It’s important to acknowledge that everyone is in the same boat and that the work is centered on patient care, says Hayes. There may be gaps in experience, but these can be overcome with quality, frequent communication.
“Make sure you make no assumptions when dealing with people, especially if they’re new. Sometimes you have to spell things out and that’s fine,” says Hayes.
Building relationships across the enterprise can keep imaging informatics team members visible to other staff, which is why Hayes suggests seeking out opportunities to serve on outside committees, governance boards or other similar avenues of working with colleagues.
Tools of the trade
While people are the base on which an enterprise imaging workflow is built, technology obviously is vital. Hayes notes a number of essential tools that will improve communication between staff at all levels.
Structured reporting has become a necessity, for example, and sites need to seek out systems that best support physicians in easily formatting structured, quantitative data. “In many clinical subspecialties, it’s becoming essential to have good structured data,” says Hayes.
Another trend that is evolving is context-rich reporting, with hyperlinks to help those reviewing reports easily click and access outside information.
Vendors are starting to key in on the importance of communication between physicians and are building enterprise messaging into many of their applications. Hayes sees this as another opportunity to bring stakeholders together.
“If you’re a clinician and you have a question for a radiologist or pathologist or cardiologist on a diagnosis they made, within the context of the report you could be able to launch a chat session with them,” he says.
The informatics team, too, needs to keep up communication with one another, and Hayes suggests leveraging the myriad applications out there, such as remote presentations to stay keyed into meetings when not present.
Self-assessment at the organizational level is another large piece of the enterprise imaging puzzle. “Within the specific departments, staff know their workflows, but that may not be obvious to external departments,” says Hayes. Having some familiarity with processes in different departments can help drive discussions, especially when change is necessary.
Governance models will vary from organization to organization, but it’s important to get people together in a room to discuss not just what they are doing but where the organization as a whole is going.
Analytics is the bear in the room, says Hayes.
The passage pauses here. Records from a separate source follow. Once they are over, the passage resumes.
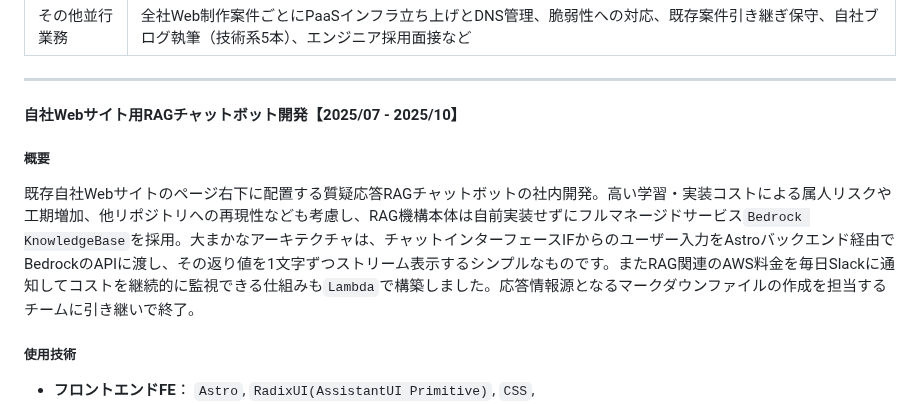
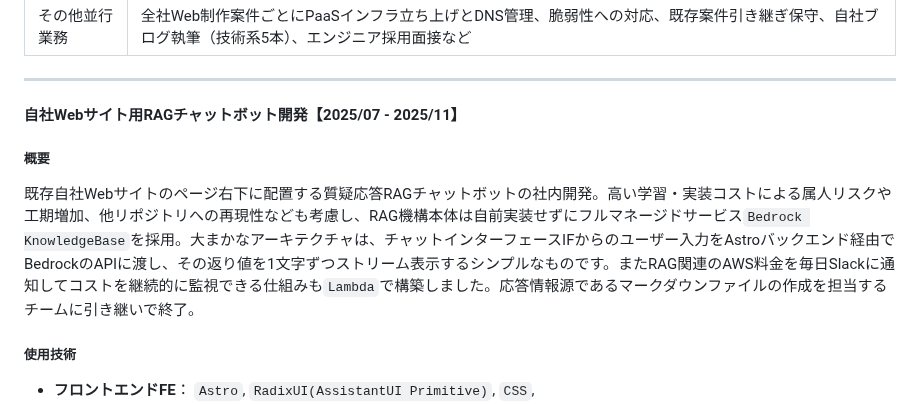
Before and after one commit to 200okmk/resume, a Markdown page: public/README.md, the part around the change. Rendered like a GitHub page.

Commit message:
docs(職務経歴書): 1社目3案件目の概要微修正

```diff
--- a/public/README.md
+++ b/public/README.md
@@ -90,11 +90,11 @@
 
 ---
 
-#### 自社Webサイト用RAGチャットボット開発【2025/07 - 2025/10】
+#### 自社Webサイト用RAGチャットボット開発【2025/07 - 2025/11】
 
 ##### 概要
 
-既存自社Webサイトのページ右下に配置する質疑応答RAGチャットボットの社内開発。高い学習・実装コストによる属人リスクや工期増加、他リポジトリへの再現性なども考慮し、RAG機構本体は自前実装せずにフルマネージドサービス`Bedrock KnowledgeBase`を採用。大まかなアーキテクチャは、チャットインターフェースIFからのユーザー入力をAstroバックエンド経由でBedrockのAPIに渡し、その返り値を1文字ずつストリーム表示するシンプルなものです。またRAG関連のAWS料金を毎日Slackに通知してコストを継続的に監視できる仕組みも`Lambda`で構築しました。応答情報源となるマークダウンファイルの作成を担当するチームに引き継いで終了。
+既存自社Webサイトのページ右下に配置する質疑応答RAGチャットボットの社内開発。高い学習・実装コストによる属人リスクや工期増加、他リポジトリへの再現性なども考慮し、RAG機構本体は自前実装せずにフルマネージドサービス`Bedrock KnowledgeBase`を採用。大まかなアーキテクチャは、チャットインターフェースIFからのユーザー入力をAstroバックエンド経由でBedrockのAPIに渡し、その返り値を1文字ずつストリーム表示するシンプルなものです。またRAG関連のAWS料金を毎日Slackに通知してコストを継続的に監視できる仕組みも`Lambda`で構築しました。応答情報源であるマークダウンファイルの作成を担当するチームに引き継いで終了。
 
 ##### 使用技術
 
```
Hospitals as a whole and each department within them will need to prove what they are bringing to the table. The informatics team can add value by knowing which performance measures to track and how to harvest that information. Readmission rates offer one example of a focus area, notes Hayes, and any intelligence a provider can leverage as to why patients come back should be communicated effectively across teams. If done successfully, this can trim unnecessary repeat imaging, save costs and increase value.
Looking ahead, one of the challenges will be learning to cut through the noise of constantly flowing information. There are more tools now than ever to communicate across the enterprise, now is the time to optimize processes.
“Technology has outpaced medicine for many years, but I think that gap has narrowed where medical practice is slowly starting to meet the breakneck pace of change,” says Hayes. “Technology is delivering us good tools, it’s up to us to adopt them for our own use.”